Analysis of the manufacturers' data gives typical values for the density exponent.

Exponent | Source |
---|---|

-2.34 | Beech |

-3.73 | Piper |

-2.4 | Cessna |

-2.4 | Herrington |

Again, follow the same procedure as stated above to determine the exponent. The density ratio is the ratio of the local density to the sea level density. There are two ways that you can find the density ratios, depending on what data you have. If you know your density altitude, you can use

where H_{D}is the density altitude. To calculate _{s},
use the altitude that you want to standardize your data to (usually
sea level) for H_{D}. If you don't know your density altitude,
but you do know your pressure altitude (set your altimeter to
29.92) and outside air temperature, you can use this method:

Boy, I hope so. Otherwise my project will be in trouble. Ideally,
after correcting for each of these conditions, all takeoffs would
standardize to one distance. However, because of slight differences
in pilot technique, there will still be some scatter. To effectively
apply this technique requires a * lot* of data. I hope
to report back on my results in a later newsletter. It should
be interesting to see how this exponent business works out. In
the mean time, if you want to come out to Meadowlake Airport and
collect some actual high altitude takeoff data, Penny and I have
a room open to any Chapter 1000 (or 49) member. Maybe you could
even see what will likely by the only flying example of the Orion
in the U.S., powered by a converted Chevy engine.

For the rest of the story, check out A Low Cost Method For Generating Takeoff Ground Roll Charts From Flight Test Data (Society of Flight Test Engineers (SFTE) Paper, November 1996)

- Herrington, et. al.,
*Flight Test Engineering Handbook*, AF Technical Report 6273, Air Force Flight Test Center, Edwards AFB, 1966. - Beechcraft Sundowner Flight Manual
- Beechcraft Sierra Flight Manual
- Piper Tomahawk Flight Manual
- Piper Archer II Flight Manual
- Cessna T-41C/D Flight Manual

EAA Chapter 1000 Home Page E-Mail: Web Site Director Russ Erb at erbman@pobox.com

URL: http://www.eaa1000.av.org/technicl/takeoff/takeoff.htm

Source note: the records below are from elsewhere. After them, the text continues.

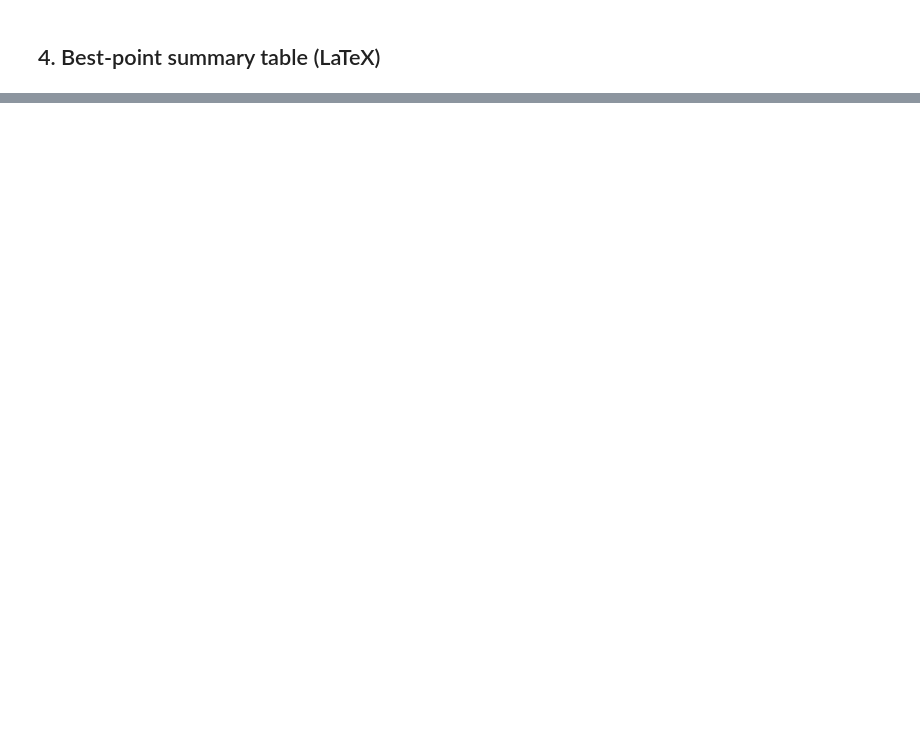
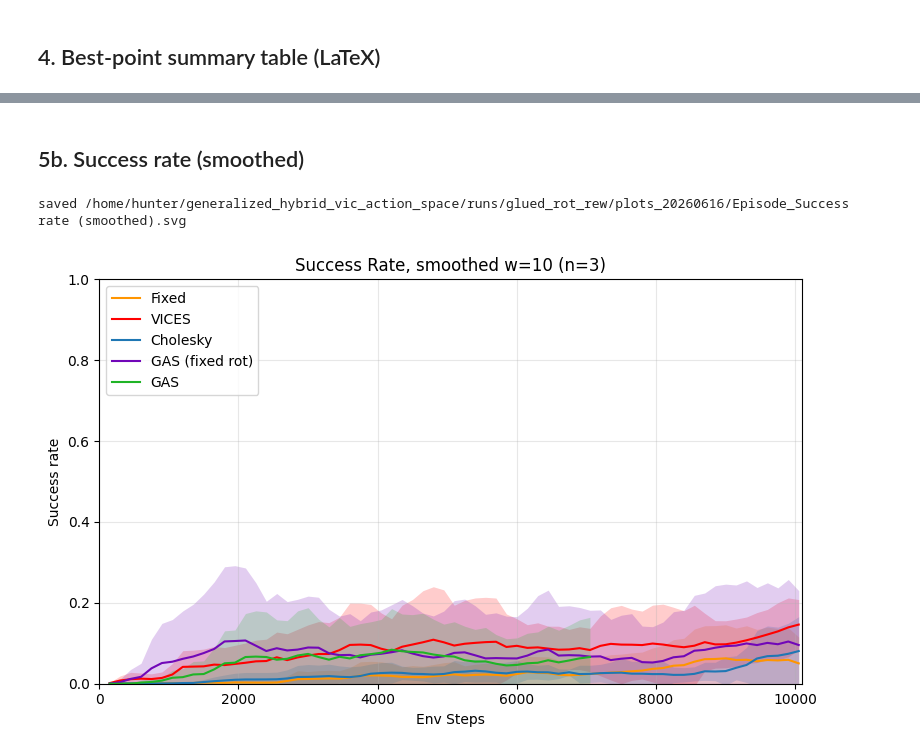
Before and after one commit to RoboNuke/generalized_hybrid_vic_action_space, a Jupyter notebook: data_analysis/analysis.ipynb, the cells around one changed output, grey strips where cells are left out. Cells and saved outputs as stored; diff of their text form; code cells hidden in the pictures; blank space fills up the shorter version.

```diff
--- a/data_analysis/analysis.ipynb
+++ b/data_analysis/analysis.ipynb
@@ -699,0 +140,22 @@ saved /home/hunter/generalized_hybrid_vic_action_space/runs/long_dir/plots_20260
+# %% [markdown]
+## 5b. Success rate (smoothed)
+# %%
+# Same success-rate data, but each run's curve is passed through a centered
+# moving average first so the lines are readable. SMOOTH_WINDOW = 1 disables it.
+SMOOTH_WINDOW = 10
+
+metric = "Episode / Success rate"
+ylabel = "Success rate"
+title = f"Success Rate, smoothed w={SMOOTH_WINDOW} (Best)"
+legend_loc = "upper left"
+ylim = (0, 1)
+
+smoothed = dl.smooth_data(DATA, metric, SMOOTH_WINDOW)
+ax = pt.plot_metric(smoothed, metric, ylabel, title, STYLE,
+                    legend_loc=legend_loc, ylim=ylim)
+ax.figure.tight_layout()
+pt.save_plot(ax.figure, metric + " (smoothed)", STYLE)
+plt.show()
+# %% [output]
+saved /home/hunter/generalized_hybrid_vic_action_space/runs/glued_rot_rew/plots_20260616/Episode_Success rate (smoothed).svg
+[figure, added]
```
Also changed, not shown: parts of 45 cells of this notebook, 34 other files.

Contents of The Leading Edge and these web pages are the viewpoints of the authors. No claim is made and no liability is assumed, expressed or implied as to the technical accuracy or safety of the material presented. The viewpoints expressed are not necessarily those of Chapter 1000 or the Experimental Aircraft Association.

Revised -- 22 February 1997